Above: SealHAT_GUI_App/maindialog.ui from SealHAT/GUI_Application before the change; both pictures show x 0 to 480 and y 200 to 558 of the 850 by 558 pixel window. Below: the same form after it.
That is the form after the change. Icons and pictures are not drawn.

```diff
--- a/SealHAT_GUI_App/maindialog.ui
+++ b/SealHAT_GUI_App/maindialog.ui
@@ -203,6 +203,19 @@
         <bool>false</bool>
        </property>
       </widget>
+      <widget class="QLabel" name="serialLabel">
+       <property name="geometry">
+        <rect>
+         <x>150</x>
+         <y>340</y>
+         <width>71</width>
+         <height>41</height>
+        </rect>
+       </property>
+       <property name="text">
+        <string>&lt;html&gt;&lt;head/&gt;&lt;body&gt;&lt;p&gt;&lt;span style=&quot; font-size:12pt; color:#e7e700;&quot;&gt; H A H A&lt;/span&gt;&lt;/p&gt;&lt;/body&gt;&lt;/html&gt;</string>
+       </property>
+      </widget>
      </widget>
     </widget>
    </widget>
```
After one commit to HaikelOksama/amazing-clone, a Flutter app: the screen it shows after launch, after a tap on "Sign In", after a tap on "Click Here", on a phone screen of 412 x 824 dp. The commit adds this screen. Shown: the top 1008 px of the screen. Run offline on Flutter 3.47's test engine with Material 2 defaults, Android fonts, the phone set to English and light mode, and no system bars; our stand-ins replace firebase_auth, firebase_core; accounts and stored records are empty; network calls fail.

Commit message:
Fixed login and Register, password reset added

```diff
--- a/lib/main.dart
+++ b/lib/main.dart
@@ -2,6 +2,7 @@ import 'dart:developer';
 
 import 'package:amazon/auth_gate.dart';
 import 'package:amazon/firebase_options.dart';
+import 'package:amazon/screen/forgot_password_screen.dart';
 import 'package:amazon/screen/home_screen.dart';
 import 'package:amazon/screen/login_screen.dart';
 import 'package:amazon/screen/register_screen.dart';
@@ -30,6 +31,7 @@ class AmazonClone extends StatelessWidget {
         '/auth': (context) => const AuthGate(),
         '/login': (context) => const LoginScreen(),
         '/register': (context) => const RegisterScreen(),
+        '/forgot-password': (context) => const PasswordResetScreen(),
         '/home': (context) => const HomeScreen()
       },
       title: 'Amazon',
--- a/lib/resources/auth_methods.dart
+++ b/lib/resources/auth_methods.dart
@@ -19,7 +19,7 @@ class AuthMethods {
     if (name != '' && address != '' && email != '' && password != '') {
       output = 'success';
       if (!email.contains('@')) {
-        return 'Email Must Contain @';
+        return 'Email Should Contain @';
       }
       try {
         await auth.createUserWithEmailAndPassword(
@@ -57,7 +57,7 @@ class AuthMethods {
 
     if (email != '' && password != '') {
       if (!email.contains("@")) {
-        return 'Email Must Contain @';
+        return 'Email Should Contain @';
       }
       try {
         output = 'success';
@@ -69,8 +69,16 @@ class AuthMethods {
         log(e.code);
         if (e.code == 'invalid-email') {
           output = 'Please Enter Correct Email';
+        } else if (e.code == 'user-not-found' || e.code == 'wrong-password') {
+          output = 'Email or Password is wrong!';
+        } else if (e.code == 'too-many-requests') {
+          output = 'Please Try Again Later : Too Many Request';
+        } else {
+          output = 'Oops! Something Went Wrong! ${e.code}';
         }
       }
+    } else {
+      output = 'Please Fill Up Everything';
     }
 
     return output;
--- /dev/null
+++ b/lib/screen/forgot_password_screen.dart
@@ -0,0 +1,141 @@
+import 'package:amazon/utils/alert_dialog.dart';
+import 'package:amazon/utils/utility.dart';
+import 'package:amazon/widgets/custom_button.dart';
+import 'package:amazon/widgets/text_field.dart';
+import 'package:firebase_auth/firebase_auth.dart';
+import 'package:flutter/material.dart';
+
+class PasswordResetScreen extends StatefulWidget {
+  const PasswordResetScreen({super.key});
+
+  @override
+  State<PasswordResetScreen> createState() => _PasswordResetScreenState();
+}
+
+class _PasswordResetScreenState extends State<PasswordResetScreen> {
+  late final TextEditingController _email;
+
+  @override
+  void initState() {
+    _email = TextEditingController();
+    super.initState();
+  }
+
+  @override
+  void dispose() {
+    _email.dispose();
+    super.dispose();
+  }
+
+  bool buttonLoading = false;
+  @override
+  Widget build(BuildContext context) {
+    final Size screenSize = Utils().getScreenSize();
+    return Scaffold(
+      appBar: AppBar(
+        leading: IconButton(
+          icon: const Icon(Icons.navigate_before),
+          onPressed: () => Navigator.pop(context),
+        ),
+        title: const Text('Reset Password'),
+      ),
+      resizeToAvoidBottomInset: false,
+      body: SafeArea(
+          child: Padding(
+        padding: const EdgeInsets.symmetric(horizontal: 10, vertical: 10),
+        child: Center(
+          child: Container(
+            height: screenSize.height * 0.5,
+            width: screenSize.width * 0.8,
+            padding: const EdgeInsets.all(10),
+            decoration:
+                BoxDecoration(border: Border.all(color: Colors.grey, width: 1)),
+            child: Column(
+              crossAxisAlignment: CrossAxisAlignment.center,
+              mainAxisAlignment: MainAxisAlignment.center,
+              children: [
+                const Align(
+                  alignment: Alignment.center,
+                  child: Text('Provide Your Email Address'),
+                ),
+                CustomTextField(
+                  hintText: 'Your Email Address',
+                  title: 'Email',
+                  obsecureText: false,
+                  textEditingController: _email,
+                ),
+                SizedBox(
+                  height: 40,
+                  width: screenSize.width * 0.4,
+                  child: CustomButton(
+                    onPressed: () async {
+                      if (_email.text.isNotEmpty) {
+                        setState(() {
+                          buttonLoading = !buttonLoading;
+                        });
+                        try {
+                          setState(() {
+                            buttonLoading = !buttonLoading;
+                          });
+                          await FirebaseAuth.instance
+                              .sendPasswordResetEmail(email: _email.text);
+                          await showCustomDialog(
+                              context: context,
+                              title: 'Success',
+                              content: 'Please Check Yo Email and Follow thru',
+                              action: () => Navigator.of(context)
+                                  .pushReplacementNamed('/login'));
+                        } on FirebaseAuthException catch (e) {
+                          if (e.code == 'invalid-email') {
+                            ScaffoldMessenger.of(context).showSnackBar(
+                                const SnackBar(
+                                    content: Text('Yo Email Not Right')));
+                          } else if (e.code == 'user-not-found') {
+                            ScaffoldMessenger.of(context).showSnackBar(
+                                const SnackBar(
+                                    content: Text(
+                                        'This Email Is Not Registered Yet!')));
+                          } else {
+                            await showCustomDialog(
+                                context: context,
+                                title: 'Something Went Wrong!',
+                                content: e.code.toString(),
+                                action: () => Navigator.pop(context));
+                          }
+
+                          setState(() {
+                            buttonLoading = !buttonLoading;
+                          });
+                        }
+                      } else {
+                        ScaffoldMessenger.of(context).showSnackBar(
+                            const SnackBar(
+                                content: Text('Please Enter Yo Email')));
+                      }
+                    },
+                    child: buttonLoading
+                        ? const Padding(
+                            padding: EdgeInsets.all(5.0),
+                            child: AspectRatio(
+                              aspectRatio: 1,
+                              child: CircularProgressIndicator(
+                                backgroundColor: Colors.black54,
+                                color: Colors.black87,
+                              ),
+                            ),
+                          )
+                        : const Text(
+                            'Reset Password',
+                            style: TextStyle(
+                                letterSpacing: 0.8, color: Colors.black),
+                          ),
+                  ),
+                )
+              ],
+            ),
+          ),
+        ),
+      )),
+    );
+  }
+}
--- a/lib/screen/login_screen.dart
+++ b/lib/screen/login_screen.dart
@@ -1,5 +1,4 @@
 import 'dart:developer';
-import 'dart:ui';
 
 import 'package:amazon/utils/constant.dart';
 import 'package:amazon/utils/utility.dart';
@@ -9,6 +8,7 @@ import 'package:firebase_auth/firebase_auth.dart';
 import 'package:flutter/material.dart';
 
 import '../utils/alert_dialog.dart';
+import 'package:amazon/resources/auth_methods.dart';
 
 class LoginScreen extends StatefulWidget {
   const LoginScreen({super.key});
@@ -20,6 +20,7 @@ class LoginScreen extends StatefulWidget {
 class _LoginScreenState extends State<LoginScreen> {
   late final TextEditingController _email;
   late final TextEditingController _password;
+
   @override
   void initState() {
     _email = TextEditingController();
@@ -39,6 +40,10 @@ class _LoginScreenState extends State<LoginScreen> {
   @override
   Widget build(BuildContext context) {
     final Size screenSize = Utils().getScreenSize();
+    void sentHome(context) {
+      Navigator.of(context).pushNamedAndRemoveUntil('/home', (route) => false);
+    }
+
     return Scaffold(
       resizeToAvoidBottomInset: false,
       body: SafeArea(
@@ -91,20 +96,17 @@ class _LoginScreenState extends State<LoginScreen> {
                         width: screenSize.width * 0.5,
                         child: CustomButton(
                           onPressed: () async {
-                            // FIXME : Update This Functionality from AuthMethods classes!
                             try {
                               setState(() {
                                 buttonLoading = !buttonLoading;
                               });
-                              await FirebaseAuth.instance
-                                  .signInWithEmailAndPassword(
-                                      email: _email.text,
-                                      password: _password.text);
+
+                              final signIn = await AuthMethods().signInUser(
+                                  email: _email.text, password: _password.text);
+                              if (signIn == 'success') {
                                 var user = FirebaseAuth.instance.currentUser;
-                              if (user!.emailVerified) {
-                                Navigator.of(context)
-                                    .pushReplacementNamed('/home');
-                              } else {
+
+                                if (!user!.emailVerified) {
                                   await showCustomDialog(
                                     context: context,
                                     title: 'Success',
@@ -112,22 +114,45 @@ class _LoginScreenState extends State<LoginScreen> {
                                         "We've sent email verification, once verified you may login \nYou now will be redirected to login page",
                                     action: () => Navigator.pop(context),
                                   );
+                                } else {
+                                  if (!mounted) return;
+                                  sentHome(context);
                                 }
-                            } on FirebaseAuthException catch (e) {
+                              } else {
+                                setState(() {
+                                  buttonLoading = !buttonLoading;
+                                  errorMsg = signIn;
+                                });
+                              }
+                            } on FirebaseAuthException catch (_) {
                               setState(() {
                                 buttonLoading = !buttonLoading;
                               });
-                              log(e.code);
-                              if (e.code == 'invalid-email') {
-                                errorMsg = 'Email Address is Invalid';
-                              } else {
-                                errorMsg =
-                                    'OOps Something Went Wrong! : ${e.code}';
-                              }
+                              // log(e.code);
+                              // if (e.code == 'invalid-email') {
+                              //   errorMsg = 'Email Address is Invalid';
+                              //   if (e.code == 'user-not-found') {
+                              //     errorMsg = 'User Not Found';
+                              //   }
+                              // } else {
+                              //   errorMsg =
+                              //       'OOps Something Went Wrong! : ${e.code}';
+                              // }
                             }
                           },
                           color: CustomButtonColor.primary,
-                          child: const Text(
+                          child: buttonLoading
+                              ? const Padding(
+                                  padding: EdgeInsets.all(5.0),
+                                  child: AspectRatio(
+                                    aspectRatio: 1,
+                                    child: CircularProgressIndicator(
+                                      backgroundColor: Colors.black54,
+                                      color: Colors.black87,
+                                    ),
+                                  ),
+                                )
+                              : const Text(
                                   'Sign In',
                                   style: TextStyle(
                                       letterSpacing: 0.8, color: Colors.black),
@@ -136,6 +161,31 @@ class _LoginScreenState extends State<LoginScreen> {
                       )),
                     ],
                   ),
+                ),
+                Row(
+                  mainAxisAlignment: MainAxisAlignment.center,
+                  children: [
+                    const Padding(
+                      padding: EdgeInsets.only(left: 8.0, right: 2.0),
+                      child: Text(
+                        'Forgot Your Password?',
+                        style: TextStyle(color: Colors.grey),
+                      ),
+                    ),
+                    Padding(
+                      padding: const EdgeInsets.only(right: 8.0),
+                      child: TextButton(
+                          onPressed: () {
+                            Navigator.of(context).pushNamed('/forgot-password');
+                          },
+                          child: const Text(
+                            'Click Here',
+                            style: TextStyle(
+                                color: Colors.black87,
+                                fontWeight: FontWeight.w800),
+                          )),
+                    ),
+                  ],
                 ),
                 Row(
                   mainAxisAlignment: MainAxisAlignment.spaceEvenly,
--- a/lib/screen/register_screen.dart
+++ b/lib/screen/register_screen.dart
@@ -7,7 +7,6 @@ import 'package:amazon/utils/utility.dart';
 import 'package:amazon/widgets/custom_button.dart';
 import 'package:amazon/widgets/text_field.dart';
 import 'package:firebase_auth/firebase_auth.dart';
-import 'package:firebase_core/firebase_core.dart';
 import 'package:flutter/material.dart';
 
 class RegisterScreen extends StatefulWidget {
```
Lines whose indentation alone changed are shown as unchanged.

++++

**The problem**
Out of the preceding entries, pull every line containing the string "final".

**Response**
+  late final TextEditingController _email;
+    final Size screenSize = Utils().getScreenSize();
   late final TextEditingController _email;
   late final TextEditingController _password;
     final Size screenSize = Utils().getScreenSize();
+                              final signIn = await AuthMethods().signInUser(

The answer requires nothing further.